# What is needed
Among the records below, find each line bearing the word "Spotfy" and copy it.

(Data items)
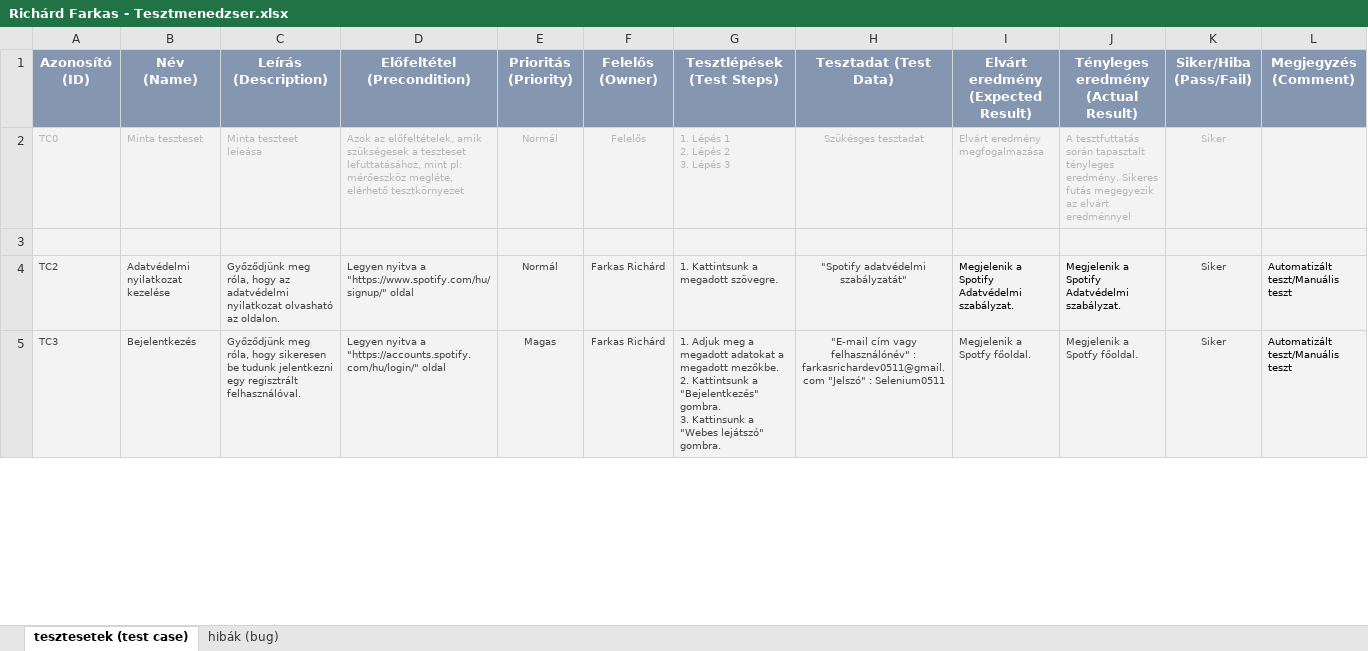
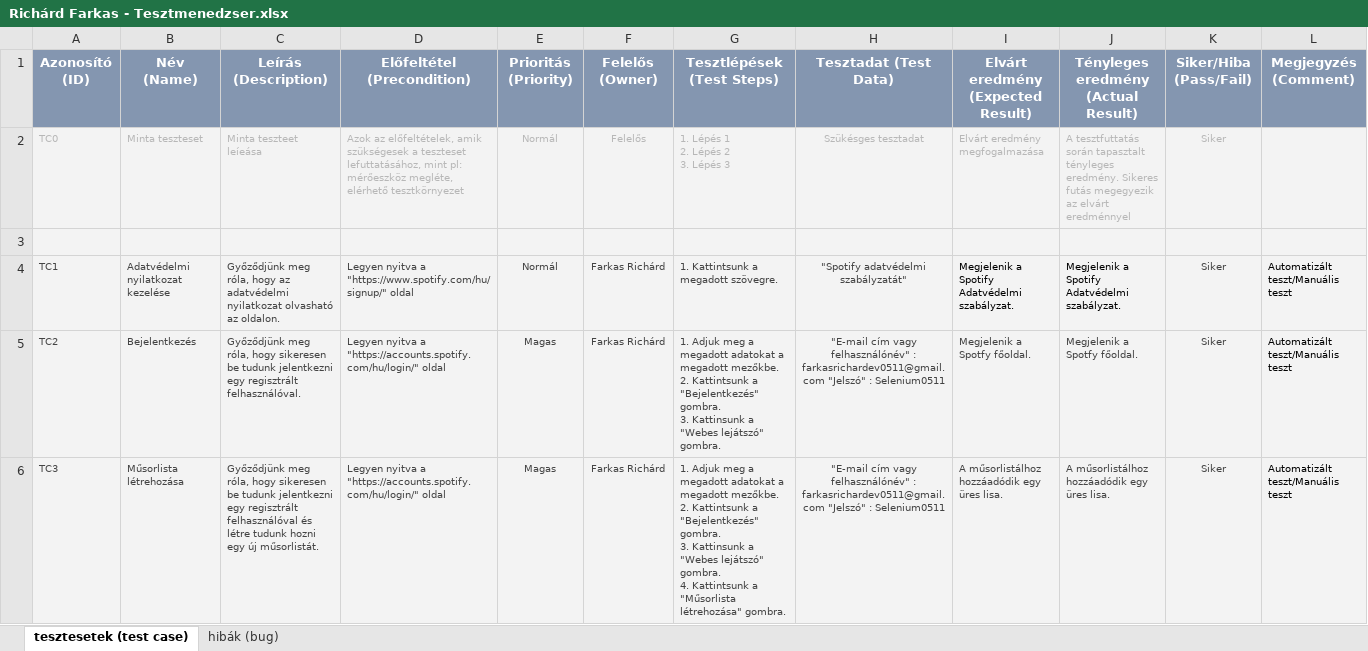
Before and after one commit to Frev0511/Farkas-Rich-rd-Martin-Vizsgaremek, an Excel workbook: Richárd Farkas - Tesztmenedzser.xlsx, sheet tesztesetek (test case), drawn as a sheet; only a part is shown; values as stored, in another font and other column widths than the file's, no borders; conditional formats not drawn; addresses are those after the commit; ↵ is a line break in a cell; the diff covers the shown part only; the diff names each change by its address in the sheet, - before the commit and + after, or states it on an @@ line.

```diff
--- a/Richárd Farkas - Tesztmenedzser.xlsx (sheet tesztesetek (test case))
+++ b/Richárd Farkas - Tesztmenedzser.xlsx (sheet tesztesetek (test case))
+row 4: TC1 | Adatvédelmi nyilatkozat kezelése | Győződjünk meg róla, hogy az adatvédelmi nyilatkozat olvasható az oldalon. | Legyen nyitva a "https://www.spotify.com/hu/signup/" oldal | Normál | Farkas Richárd | 1. Kattintsunk a megadott szövegre. | "Spotify adatvédelmi szabályzatát" | Megjelenik a Spotify Adatvédelmi szabályzat. | Megjelenik a Spotify Adatvédelmi szabályzat. | Siker | Automatizált teszt/Manuális teszt
-B5 (Név (Name)): Adatvédelmi nyilatkozat kezelése
+B5 (Név (Name)): Bejelentkezés
-C5 (Leírás (Description)): …róla, hogy az adatvédelmi nyilatkozat olvasható az oldalon.
+C5 (Leírás (Description)): …róla, hogy sikeresen be tudunk jelentkezni egy regisztrált felhasználóval.
-D5 (Előfeltétel (Precondition)): …nyitva a "https://www.spotify.com/hu/signup/" oldal
+D5 (Előfeltétel (Precondition)): …nyitva a "https://accounts.spotify.com/hu/login/" oldal
-E5 (Prioritás (Priority)): Normál
+E5 (Prioritás (Priority)): Magas
-G5 (Tesztlépések (Test Steps)): 1. Kattintsunk a megadott szövegre.
+G5 (Tesztlépések (Test Steps)): 1. Adjuk meg a megadott adatokat a megadott mezőkbe. 2. Kattintsunk a "Bejelentkezés" gombra. ↵ 3. Kattinsunk a "Webes lejátszó" gombra.
-H5 (Tesztadat (Test Data)): "Spotify adatvédelmi szabályzatát"
+H5 (Tesztadat (Test Data)): "E-mail cím vagy felhasználónév" : farkasrichardev0511@gmail.com "Jelszó" : Selenium0511
-I5: Megjelenik a Spotify Adatvédelmi szabályzat.
+I5: Megjelenik a Spotfy főoldal.
-I5:J5 text colour: black
+I5:J5 text colour: #434343
-J5: Megjelenik a Spotify Adatvédelmi szabályzat.
+J5: Megjelenik a Spotfy főoldal.
-B6 (Név (Name)): Bejelentkezés
+B6 (Név (Name)): Műsorlista létrehozása
-C6 (Leírás (Description)): …egy regisztrált felhasználóval.
+C6 (Leírás (Description)): …egy regisztrált felhasználóval és létre tudunk hozni egy új műsorlistát.
-G6 (Tesztlépések (Test Steps)): …lejátszó" gombra.
+G6 (Tesztlépések (Test Steps)): …lejátszó" gombra. ↵ 4. Kattintsunk a "Műsorlista létrehozása" gombra.
-I6: Megjelenik a Spotfy főoldal.
+I6: A műsorlistálhoz hozzáadódik egy üres lisa.
-J6: Megjelenik a Spotfy főoldal.
+J6: A műsorlistálhoz hozzáadódik egy üres lisa.
```
Also changed, not shown: 49 edited cells and cell formats elsewhere in this sheet, 1 other file.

# Exercise answer
+I5: Megjelenik a Spotfy főoldal.
+J5: Megjelenik a Spotfy főoldal.
-I6: Megjelenik a Spotfy főoldal.
-J6: Megjelenik a Spotfy főoldal.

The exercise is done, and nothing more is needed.